ComCom investigation wins $60m payout for investors

Thousands of investors who lost millions of dollars when the financial product Credit SaILS failed in the global financial crisis will receive some welcome news in the post around Easter.

Letters are being sent out to investors who lost their capital investments as a result of the Credit SaILS failure in 2008. The letters will detail whether they are eligible investors and if so how much they are being offered under the $60 million settlement reached in December 2012 between the Commerce Commission and the five companies it had investigated over the failure. More than 2,550 investors will recover approximately 85% of their lost capital.

“This is a substantial pay out that will have a significant impact in some communities. For example in Otago and Southland investors will be receiving just under $16 million. Investors in the Auckland region will get back more than $10 million. Most of these investors were elderly and having this money returned to them will have a big impact on the quality of their lives,” said Dr Mark Berry, Chairman of the Commerce Commission.

The Commission’s investigation found that there were grounds to bring proceedings against Forsyth Barr Limited, Credit Agricole Corporate and Investment Bank, Credit Sail Limited and Calyon Hong Kong Limited. The Commission reached the view that Credit SaILS were marketed and sold in a way that may have misled investors under the Fair Trading Act.

The companies strongly disagreed with the Commission’s views and confirmed that any claim for breach of the Fair Trading Act would be strenuously defended. In the circumstances, the Commission decided that a better outcome for investors would be produced through the prompt creation of a voluntary scheme to compensate investors. That settlement scheme establishes a $60 million fund from which eligible investors will be substantially reimbursed.

“Eligible investors will receive around $850 for every $1000 they lost. The potential payments range from the smallest at $132 through to the largest single payment of $2.5 million,” said Dr Berry.

Others who stand to benefit from the pay out include charities and community organisations, who collectively will be returned $4.6 million.

The Commission is encouraging investors to think very carefully about the terms of the offer and take independent legal and financial advice. Under the terms of the settlement agreement investors who wish to accept the offer will be agreeing to release the companies and any other persons connected with the Credit SaILS investment from any on going legal liability. Investors who wish to accept the settlement payment cannot also take legal proceedings.

Investors who receive a letter in the post offering the payment can easily verify that the letter is genuine and not a scam by phoning the freephone number on the letter which is for Public Trust, who have been appointed to disburse the fund. That number is 0800 003 018

There is also further information on the Credit SaILS investigation and settlement on the Commission’s website at www.comcom/

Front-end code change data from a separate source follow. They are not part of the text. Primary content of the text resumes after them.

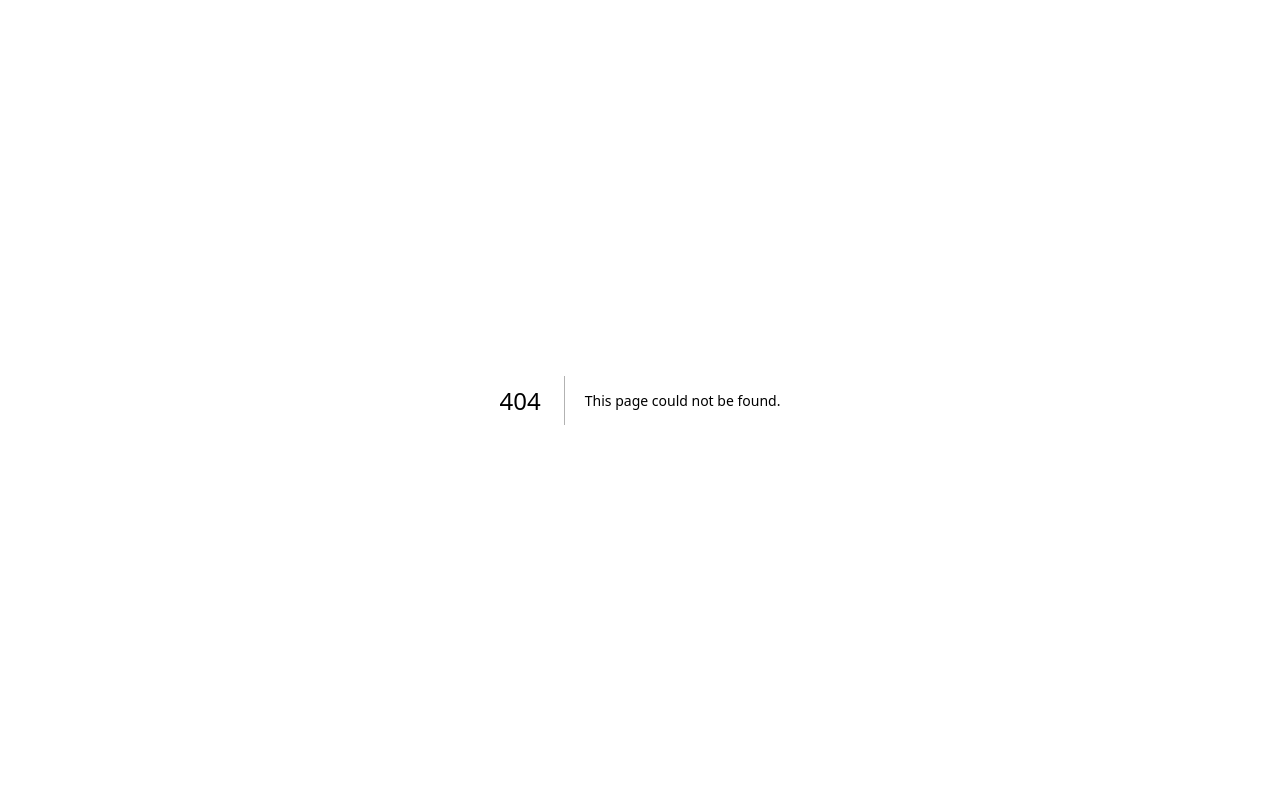
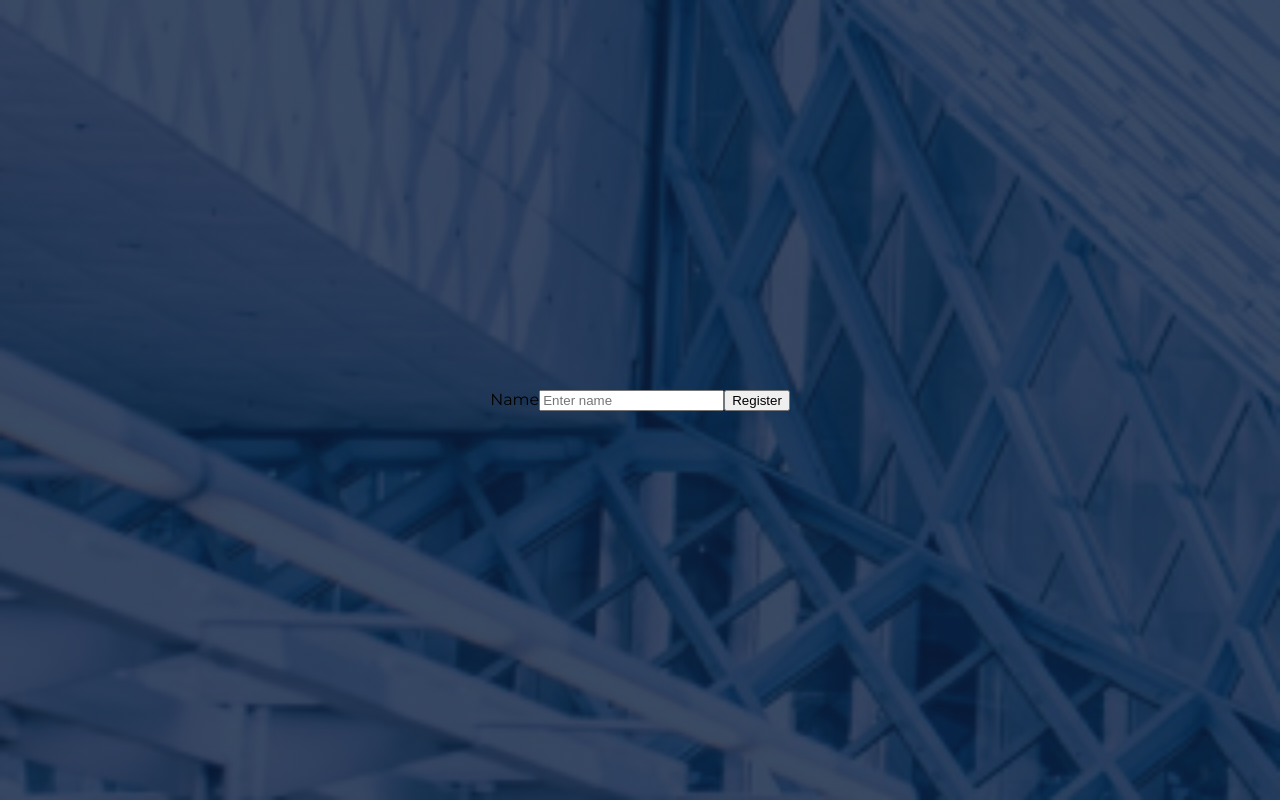
Before and after one commit to Maksimka66/Bookshelf-Keeper, a Next.js app: page /signup in a window 1280 px wide. Before the commit this address had no page. Built offline with nearby package versions, Linux system fonts and the light colour scheme.

Commit message:
fear: create signup form and validation

```diff
--- a/package.json
+++ b/package.json
@@ -16,9 +16,12 @@
     "playwright-ui": "npx playwright test --ui"
   },
   "dependencies": {
+    "@hookform/resolvers": "^3.9.1",
     "next": "14.2.7",
     "react": "^18",
-    "react-dom": "^18"
+    "react-dom": "^18",
+    "react-hook-form": "^7.53.2",
+    "yup": "^1.4.0"
   },
   "devDependencies": {
     "@playwright/test": "^1.46.1",
--- a/src/app/page.tsx
+++ b/src/app/page.tsx
@@ -3,7 +3,7 @@ import cls from './page.module.scss';
 export default function HomePage() {
     return (
         <main className={cls.container}>
-            <h1 className={cls.container_text}>Hello, Next.js!</h1>
+            <h1 className={cls.container_text}>SignIn</h1>
         </main>
     );
 }
--- /dev/null
+++ b/src/app/signup/page.module.scss
@@ -0,0 +1,9 @@
+.container {
+    @include flex-center-column;
+
+    min-height: 100vh;
+    min-width: 100vw;
+    background:
+        linear-gradient(rgba(9, 30, 63, 0.8), rgba(9, 30, 63, 0.8)),
+        url('/img/hero.png') center / cover no-repeat;
+}
--- /dev/null
+++ b/src/app/signup/page.tsx
@@ -0,0 +1,10 @@
+import cls from './page.module.scss';
+import { SignUpForm } from '@/components/SignUpForm/SignUpForm';
+
+export default function SignUp() {
+    return (
+        <main className={cls.container}>
+            <SignUpForm />
+        </main>
+    );
+}
--- /dev/null
+++ b/src/components/SignUpForm/SignUpForm.tsx
@@ -0,0 +1,40 @@
+'use client';
+
+import { SubmitHandler, useForm } from 'react-hook-form';
+import { Input } from '@/shared/Input/Input';
+import { yupResolver } from '@hookform/resolvers/yup';
+import { ValidateSchemaSignUp } from '@/components/SignUpForm/ValidateSchemaSignUp';
+
+export type SignUpFormType = {
+    name: string;
+    email: string;
+    password: string;
+    confirmPassword: string;
+};
+
+export const SignUpForm = () => {
+    const {
+        register,
+        handleSubmit,
+        formState: { errors }
+    } = useForm<SignUpFormType>({
+        mode: 'onSubmit',
+        resolver: yupResolver(ValidateSchemaSignUp)
+    });
+
+    const onSubmit: SubmitHandler<SignUpFormType> = (data) => console.log(data);
+
+    return (
+        <form onSubmit={handleSubmit(onSubmit)}>
+            <Input
+                type='text'
+                placeholder='Enter name'
+                label='Name'
+                error={errors.name?.message}
+                register={register}
+                name='name'
+            />
+            <button>Register</button>
+        </form>
+    );
+};
--- /dev/null
+++ b/src/components/SignUpForm/ValidateSchemaSignUp.ts
@@ -0,0 +1,20 @@
+import * as yup from 'yup';
+
+export const ValidateSchemaSignUp = yup.object().shape({
+    name: yup
+        .string()
+        .trim()
+        .min(3, 'Name must be at least 3 characters')
+        .max(50, 'Name must be at most 50 characters')
+        .required('Name is required'),
+    email: yup.string().email('Invalid email').required('Email is required'),
+    password: yup
+        .string()
+        .min(8, 'Password must be at least 8 characters')
+        .max(50, 'Password must be at most 50 characters')
+        .required('Password is required'),
+    confirmPassword: yup
+        .string()
+        .oneOf([yup.ref('password')], 'Passwords must match')
+        .required('Confirm Password is required')
+});
--- /dev/null
+++ b/src/shared/Input/Input.module.scss
@@ -0,0 +1 @@
+export const Input = ()
--- /dev/null
+++ b/src/shared/Input/Input.tsx
@@ -0,0 +1,20 @@
+export type InputProps = {
+    type: string;
+    placeholder: string;
+    label: string;
+    name: string;
+    error?: string;
+    register: any;
+};
+
+export const Input = (props: InputProps) => {
+    const { type, placeholder, label, name, error, register } = props;
+    return (
+        <>
+            <label htmlFor={name}>{label}</label>
+            <input id={name} type={type} placeholder={placeholder} {...register(name)} />
+            {error && <span>{error}</span>}
+        </>
+
+    );
+};
```
Also changed, not shown: src/components/SignUpForm/SignUpForm.module.scss (added), 1 other file (tests, documents, lock files or other folders).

Credit SaILS were sophisticated debt securities marketed and sold to the New Zealand public in 2006 with the prospect of 8.5% interest income and capital protection. $91.5 million was raised through the offer. Credit SaILS failed in 2008 and the notes are now virtually worthless. On the information available, the Commission estimates the total loss for those eligible for a share of the settlement fund is around $70 million.

The Commission has reached the view that Credit SaILS was marketed and sold in a way that is likely to have breached the Fair Trading Act, in that:

• the representations that Credit SaILS were ‘capital protected’ were misleading and deceptive • Credit SaILS were marketed to the average investor • Credit SaILS were highly complex and unsuitable for the average investor and the companies who marketed and sold Credit SaILS ought to have known that the product was unsuitable for the average investor.